> _Exercise description_
If a record contains an image, leave the image out and repeat everything else exactly.

> _Data extracts_
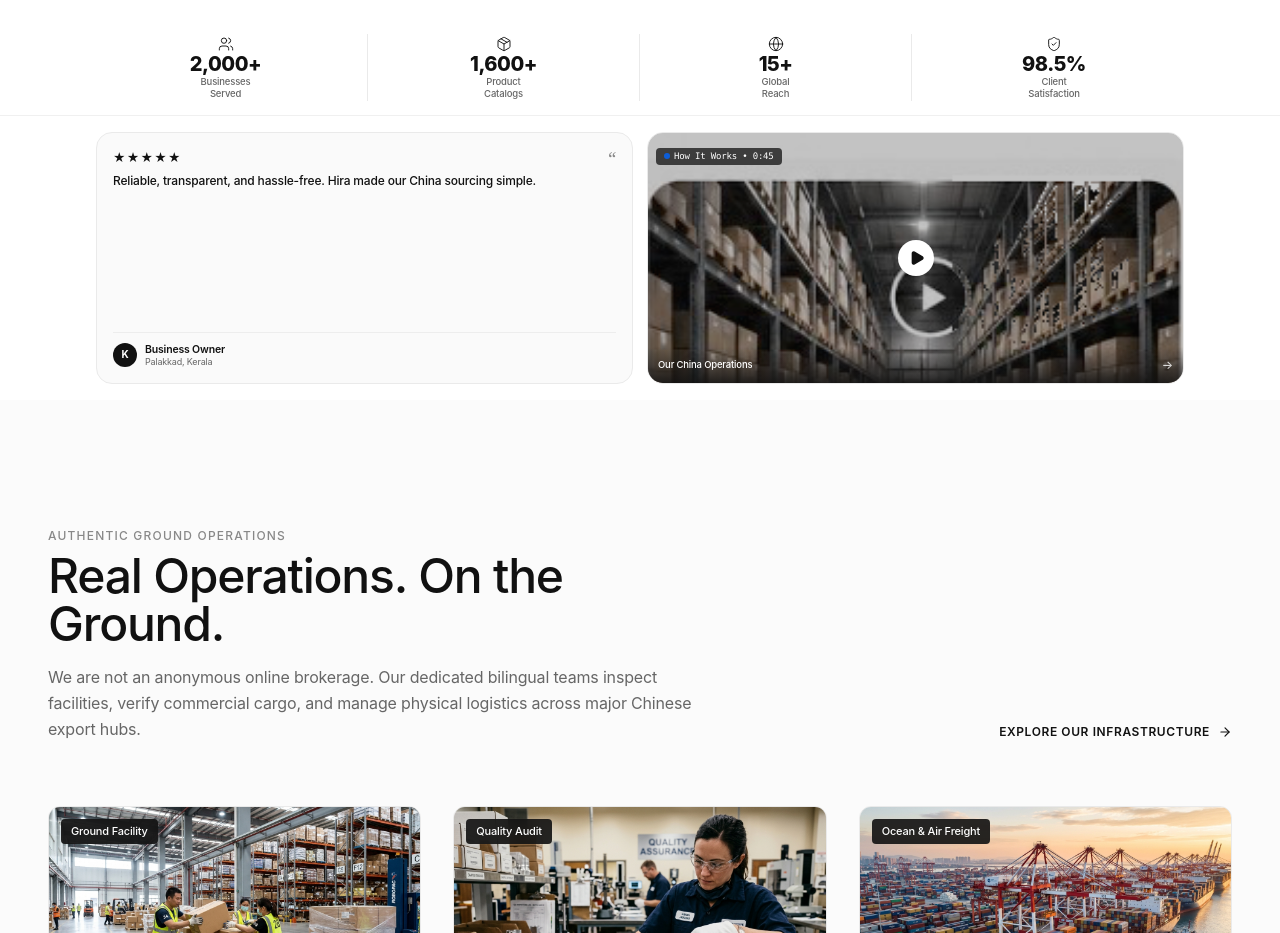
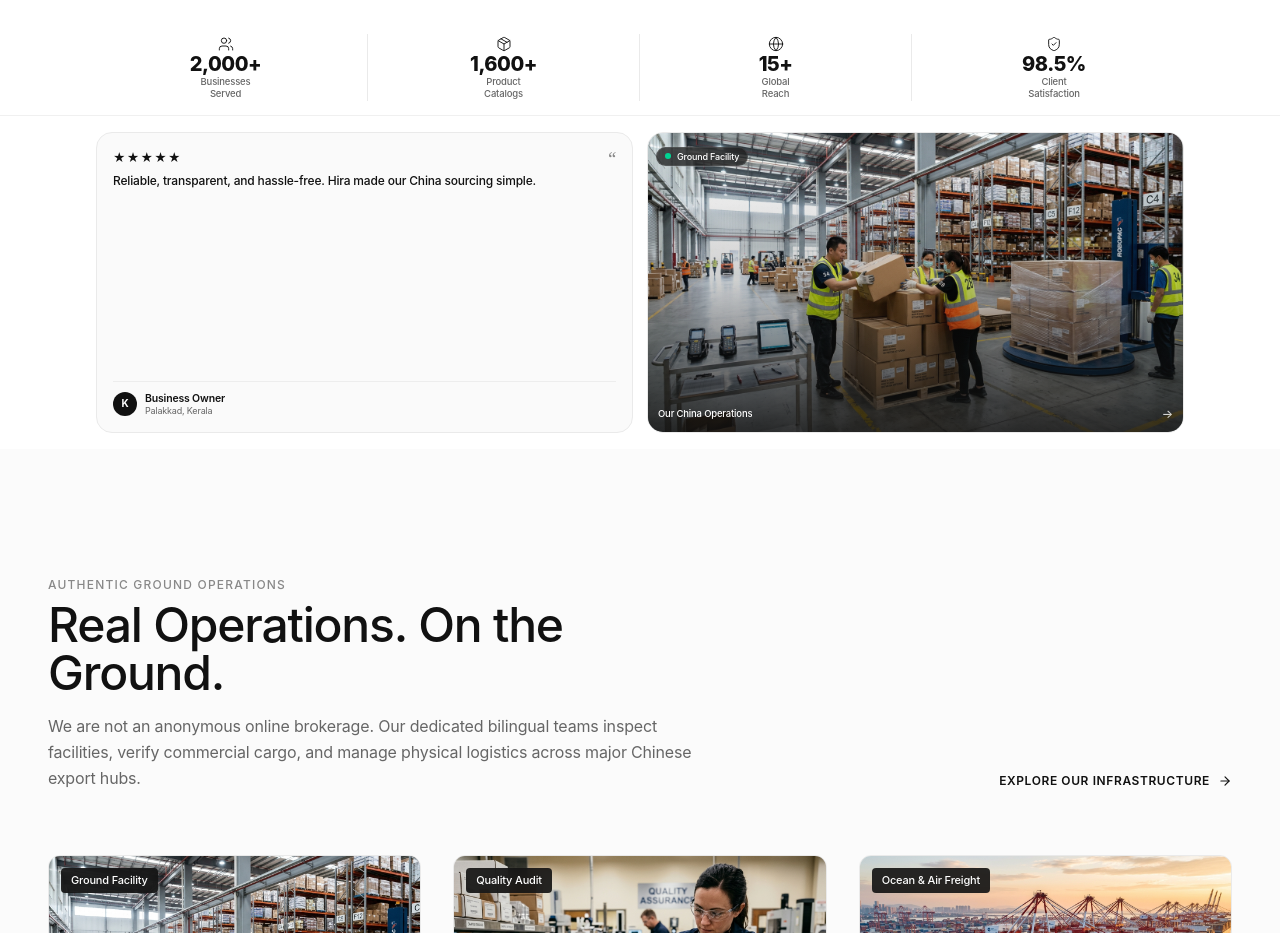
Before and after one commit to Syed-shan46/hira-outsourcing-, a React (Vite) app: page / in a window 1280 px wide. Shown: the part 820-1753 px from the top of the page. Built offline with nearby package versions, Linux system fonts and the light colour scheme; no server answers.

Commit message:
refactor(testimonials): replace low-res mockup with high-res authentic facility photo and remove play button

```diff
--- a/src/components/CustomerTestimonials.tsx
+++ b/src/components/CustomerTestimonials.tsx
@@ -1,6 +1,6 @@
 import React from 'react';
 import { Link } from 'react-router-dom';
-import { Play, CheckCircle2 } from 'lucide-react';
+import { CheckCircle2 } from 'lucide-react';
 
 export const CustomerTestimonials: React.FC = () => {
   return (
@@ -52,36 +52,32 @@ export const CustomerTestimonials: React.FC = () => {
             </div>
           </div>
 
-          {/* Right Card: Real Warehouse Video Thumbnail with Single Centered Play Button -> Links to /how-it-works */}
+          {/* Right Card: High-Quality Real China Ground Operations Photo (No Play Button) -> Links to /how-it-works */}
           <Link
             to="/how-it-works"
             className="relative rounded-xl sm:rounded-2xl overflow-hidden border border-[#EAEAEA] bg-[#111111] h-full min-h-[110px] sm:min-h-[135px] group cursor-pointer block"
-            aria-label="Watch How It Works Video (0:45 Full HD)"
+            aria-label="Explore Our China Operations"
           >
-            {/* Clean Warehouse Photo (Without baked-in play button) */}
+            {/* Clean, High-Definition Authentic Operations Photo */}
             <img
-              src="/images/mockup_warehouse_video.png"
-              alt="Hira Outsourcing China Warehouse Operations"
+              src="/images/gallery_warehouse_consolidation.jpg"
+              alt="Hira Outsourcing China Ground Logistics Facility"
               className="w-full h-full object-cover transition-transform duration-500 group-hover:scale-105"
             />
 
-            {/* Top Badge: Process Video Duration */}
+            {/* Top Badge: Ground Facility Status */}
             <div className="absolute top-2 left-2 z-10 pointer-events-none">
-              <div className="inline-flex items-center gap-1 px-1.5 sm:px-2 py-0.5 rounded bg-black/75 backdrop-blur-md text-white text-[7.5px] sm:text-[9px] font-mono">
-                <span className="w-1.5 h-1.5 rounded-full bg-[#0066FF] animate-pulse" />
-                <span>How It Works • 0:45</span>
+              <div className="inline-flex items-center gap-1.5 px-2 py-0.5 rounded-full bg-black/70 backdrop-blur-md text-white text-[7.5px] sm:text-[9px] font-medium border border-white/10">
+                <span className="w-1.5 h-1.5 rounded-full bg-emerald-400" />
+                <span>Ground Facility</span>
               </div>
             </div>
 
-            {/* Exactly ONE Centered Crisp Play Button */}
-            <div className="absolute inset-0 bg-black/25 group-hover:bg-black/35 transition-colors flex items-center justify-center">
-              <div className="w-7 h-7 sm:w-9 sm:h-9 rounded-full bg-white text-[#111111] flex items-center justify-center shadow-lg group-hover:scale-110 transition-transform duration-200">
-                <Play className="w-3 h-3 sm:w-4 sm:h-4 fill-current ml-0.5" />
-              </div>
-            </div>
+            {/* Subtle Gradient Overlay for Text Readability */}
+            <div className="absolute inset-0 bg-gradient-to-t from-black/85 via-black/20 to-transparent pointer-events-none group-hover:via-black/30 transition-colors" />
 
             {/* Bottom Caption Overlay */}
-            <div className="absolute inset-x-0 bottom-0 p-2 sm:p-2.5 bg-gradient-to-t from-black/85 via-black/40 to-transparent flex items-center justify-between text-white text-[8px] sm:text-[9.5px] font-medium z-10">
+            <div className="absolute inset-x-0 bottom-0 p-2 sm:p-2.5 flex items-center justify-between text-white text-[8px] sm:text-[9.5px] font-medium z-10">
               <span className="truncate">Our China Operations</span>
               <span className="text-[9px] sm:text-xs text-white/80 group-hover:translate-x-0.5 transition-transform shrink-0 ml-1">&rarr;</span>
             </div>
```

> _Exercise output_
Before and after one commit to Syed-shan46/hira-outsourcing-, a React (Vite) app: page / in a window 1280 px wide. Shown: the part 820-1753 px from the top of the page. Built offline with nearby package versions, Linux system fonts and the light colour scheme; no server answers.

Commit message:
refactor(testimonials): replace low-res mockup with high-res authentic facility photo and remove play button

```diff
--- a/src/components/CustomerTestimonials.tsx
+++ b/src/components/CustomerTestimonials.tsx
@@ -1,6 +1,6 @@
 import React from 'react';
 import { Link } from 'react-router-dom';
-import { Play, CheckCircle2 } from 'lucide-react';
+import { CheckCircle2 } from 'lucide-react';
 
 export const CustomerTestimonials: React.FC = () => {
   return (
@@ -52,36 +52,32 @@ export const CustomerTestimonials: React.FC = () => {
             </div>
           </div>
 
-          {/* Right Card: Real Warehouse Video Thumbnail with Single Centered Play Button -> Links to /how-it-works */}
+          {/* Right Card: High-Quality Real China Ground Operations Photo (No Play Button) -> Links to /how-it-works */}
           <Link
             to="/how-it-works"
             className="relative rounded-xl sm:rounded-2xl overflow-hidden border border-[#EAEAEA] bg-[#111111] h-full min-h-[110px] sm:min-h-[135px] group cursor-pointer block"
-            aria-label="Watch How It Works Video (0:45 Full HD)"
+            aria-label="Explore Our China Operations"
           >
-            {/* Clean Warehouse Photo (Without baked-in play button) */}
+            {/* Clean, High-Definition Authentic Operations Photo */}
             <img
-              src="/images/mockup_warehouse_video.png"
-              alt="Hira Outsourcing China Warehouse Operations"
+              src="/images/gallery_warehouse_consolidation.jpg"
+              alt="Hira Outsourcing China Ground Logistics Facility"
               className="w-full h-full object-cover transition-transform duration-500 group-hover:scale-105"
             />
 
-            {/* Top Badge: Process Video Duration */}
+            {/* Top Badge: Ground Facility Status */}
             <div className="absolute top-2 left-2 z-10 pointer-events-none">
-              <div className="inline-flex items-center gap-1 px-1.5 sm:px-2 py-0.5 rounded bg-black/75 backdrop-blur-md text-white text-[7.5px] sm:text-[9px] font-mono">
-                <span className="w-1.5 h-1.5 rounded-full bg-[#0066FF] animate-pulse" />
-                <span>How It Works • 0:45</span>
+              <div className="inline-flex items-center gap-1.5 px-2 py-0.5 rounded-full bg-black/70 backdrop-blur-md text-white text-[7.5px] sm:text-[9px] font-medium border border-white/10">
+                <span className="w-1.5 h-1.5 rounded-full bg-emerald-400" />
+                <span>Ground Facility</span>
               </div>
             </div>
 
-            {/* Exactly ONE Centered Crisp Play Button */}
-            <div className="absolute inset-0 bg-black/25 group-hover:bg-black/35 transition-colors flex items-center justify-center">
-              <div className="w-7 h-7 sm:w-9 sm:h-9 rounded-full bg-white text-[#111111] flex items-center justify-center shadow-lg group-hover:scale-110 transition-transform duration-200">
-                <Play className="w-3 h-3 sm:w-4 sm:h-4 fill-current ml-0.5" />
-              </div>
-            </div>
+            {/* Subtle Gradient Overlay for Text Readability */}
+            <div className="absolute inset-0 bg-gradient-to-t from-black/85 via-black/20 to-transparent pointer-events-none group-hover:via-black/30 transition-colors" />
 
             {/* Bottom Caption Overlay */}
-            <div className="absolute inset-x-0 bottom-0 p-2 sm:p-2.5 bg-gradient-to-t from-black/85 via-black/40 to-transparent flex items-center justify-between text-white text-[8px] sm:text-[9.5px] font-medium z-10">
+            <div className="absolute inset-x-0 bottom-0 p-2 sm:p-2.5 flex items-center justify-between text-white text-[8px] sm:text-[9.5px] font-medium z-10">
               <span className="truncate">Our China Operations</span>
               <span className="text-[9px] sm:text-xs text-white/80 group-hover:translate-x-0.5 transition-transform shrink-0 ml-1">&rarr;</span>
             </div>
```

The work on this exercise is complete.